■ Work to be completed: Copy each line of the following data that contains "plant".

-- Dataset records follows --

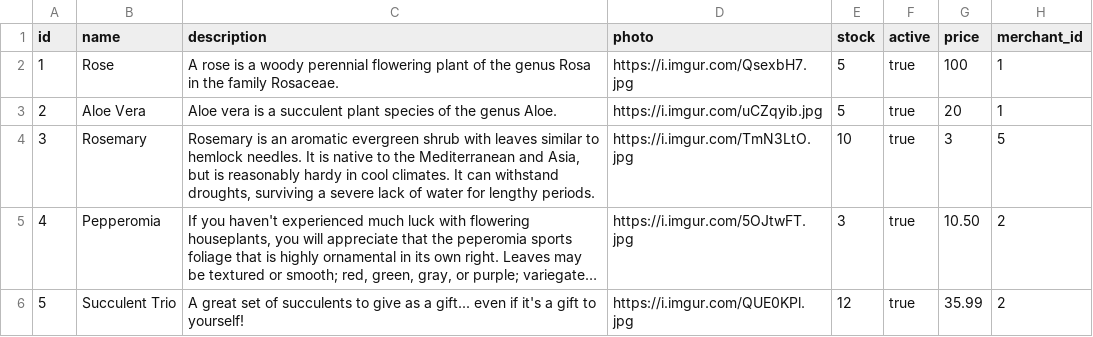
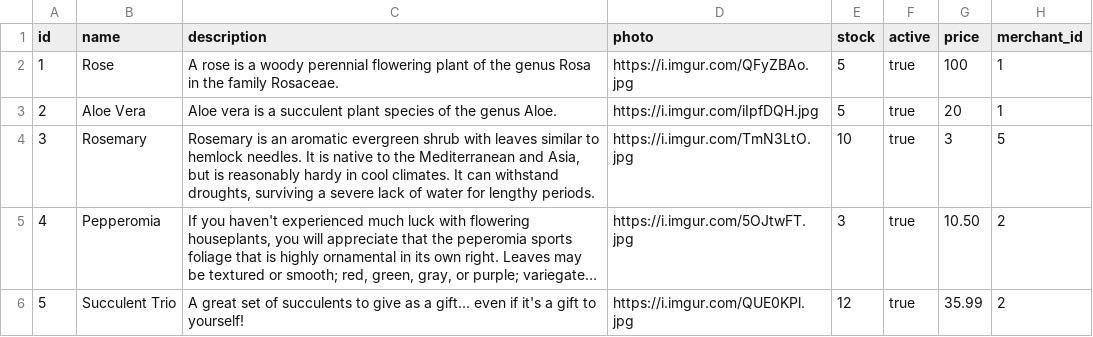
Before and after one commit to Ada-C13/betsy, a CSV file: db/seed_data/products.csv, drawn as a sheet; only a part is shown; long unchanged cells end in ….

```diff
--- a/db/seed_data/products.csv
+++ b/db/seed_data/products.csv
@@ -1,4 +1,4 @@
 id,name,description,photo,stock,active,price,merchant_id
-1,Rose,A rose is a woody perennial flowering plant of the genus Rosa in the family Rosaceae.,https://i.imgur.com/QsexbH7.jpg,5,true,100,1
-2,Aloe Vera,Aloe vera is a succulent plant species of the genus Aloe.,https://i.imgur.com/uCZqyib.jpg,5,true,20,1
+1,Rose,A rose is a woody perennial flowering plant of the genus Rosa in the family Rosaceae.,https://i.imgur.com/QFyZBAo.jpg,5,true,100,1
+2,Aloe Vera,Aloe vera is a succulent plant species of the genus Aloe.,https://i.imgur.com/iIpfDQH.jpg,5,true,20,1
 3,Rosemary,"Rosemary is an aromatic evergreen shrub with leaves similar to hemlock needles. It is native to the Mediterranean and Asia, but is reasonably hardy in cool climates. It can withstand droughts, surviving a severe lack of water for lengthy periods.",https://i.imgur.com/TmN3LtO.jpg,10,true,3,5
```
Also changed, not shown: 2 other files.
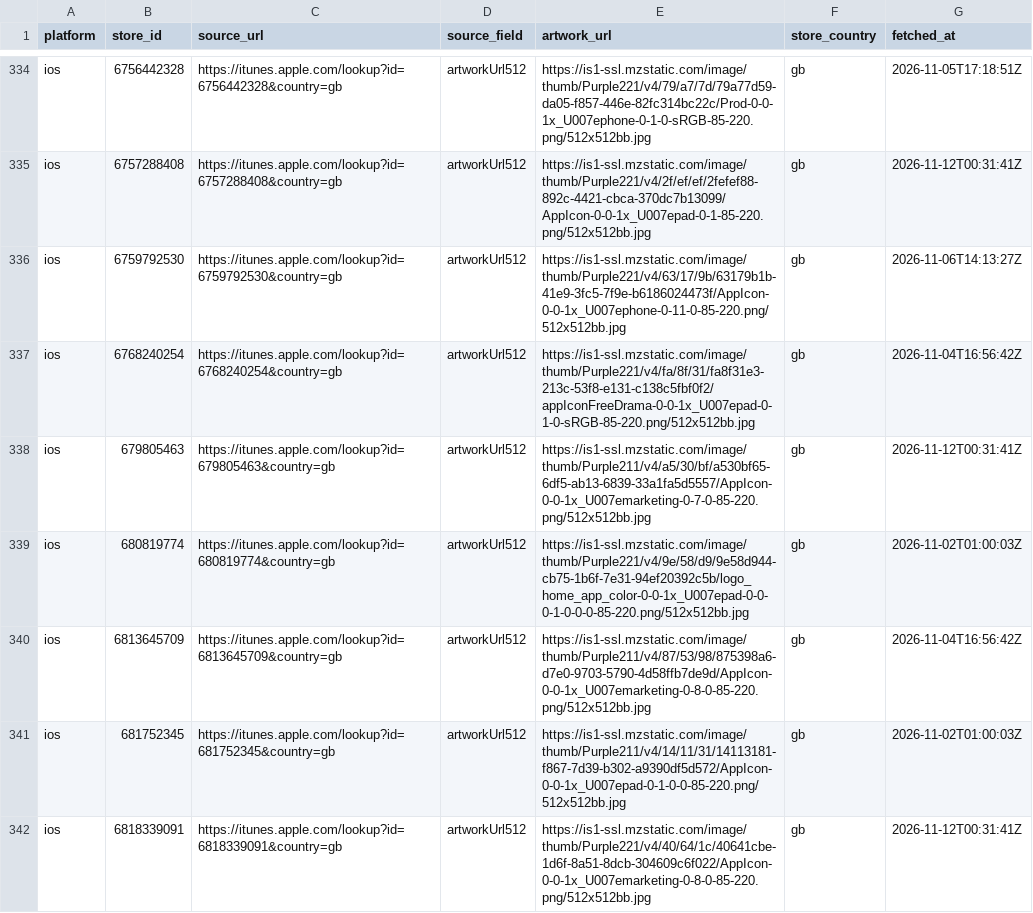
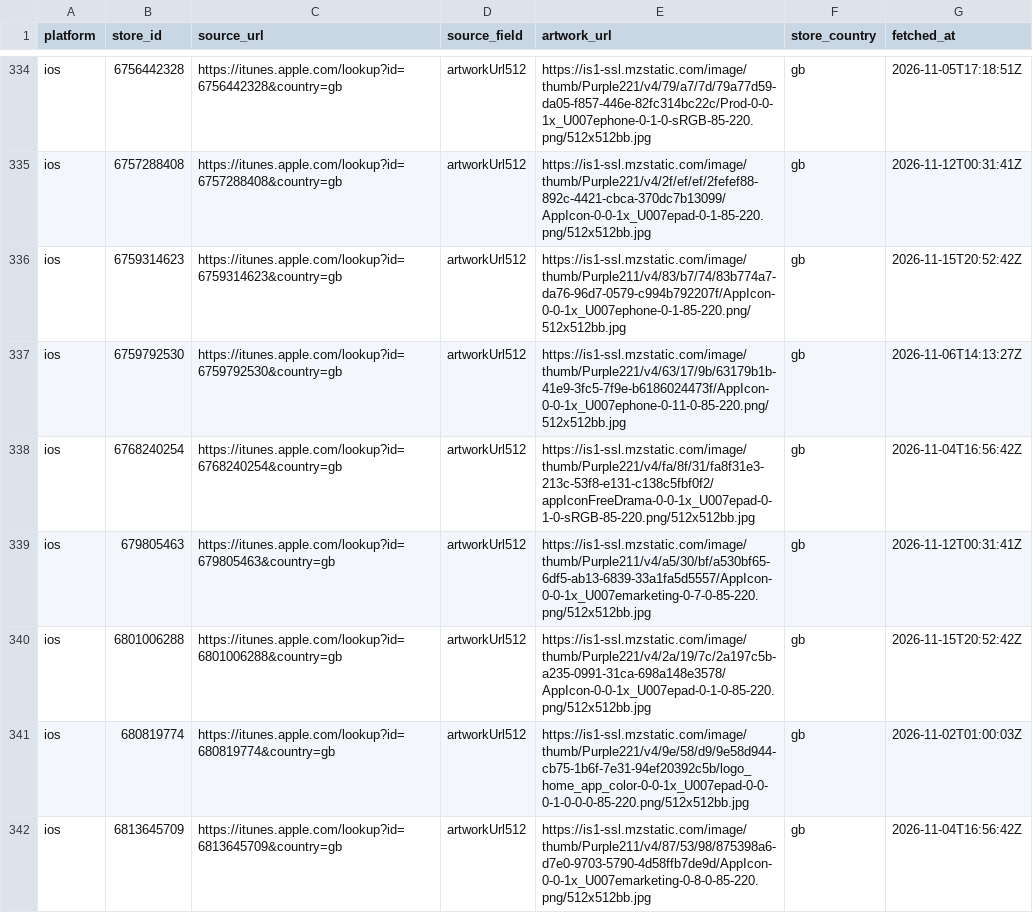
Before and after one commit to ashishkharche/tech-stack, a CSV file: data/icon-sources.csv, drawn as a sheet; only a part is shown, gaps mark what is left out; the shorter side is filled out with more unchanged rows; the diff names each change by its address in the sheet, - before the commit and + after, or states it on an @@ line.

```diff
--- a/data/icon-sources.csv
+++ b/data/icon-sources.csv
+row 336: ios | 6759314623 | https://itunes.apple.com/lookup?id=6759314623&country=gb | artworkUrl512 | https://is1-ssl.mzstatic.com/image/thumb/Purple211/v4/83/b7/74/83b774a7-da76-96d7-0579-c994b792207f/AppIcon-0-0-1x_U007ephone-0-1-85-220.png/512x512bb.jpg | gb | 2026-11-15T20:52:42Z
+row 340: ios | 6801006288 | https://itunes.apple.com/lookup?id=6801006288&country=gb | artworkUrl512 | https://is1-ssl.mzstatic.com/image/thumb/Purple221/v4/2a/19/7c/2a197c5b-a235-0991-31ca-698a148e3578/AppIcon-0-0-1x_U007epad-0-1-0-85-220.png/512x512bb.jpg | gb | 2026-11-15T20:52:42Z
```
Also changed, not shown: index.csv, sdks.csv, 38 other files.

-- Dataset records concluded --

■ Expected answer:
-1,Rose,A rose is a woody perennial flowering plant of the genus Rosa in the family Rosaceae.,https://i.imgur.com/QsexbH7.jpg,5,true,100,1
-2,Aloe Vera,Aloe vera is a succulent plant species of the genus Aloe.,https://i.imgur.com/uCZqyib.jpg,5,true,20,1
+1,Rose,A rose is a woody perennial flowering plant of the genus Rosa in the family Rosaceae.,https://i.imgur.com/QFyZBAo.jpg,5,true,100,1
+2,Aloe Vera,Aloe vera is a succulent plant species of the genus Aloe.,https://i.imgur.com/iIpfDQH.jpg,5,true,20,1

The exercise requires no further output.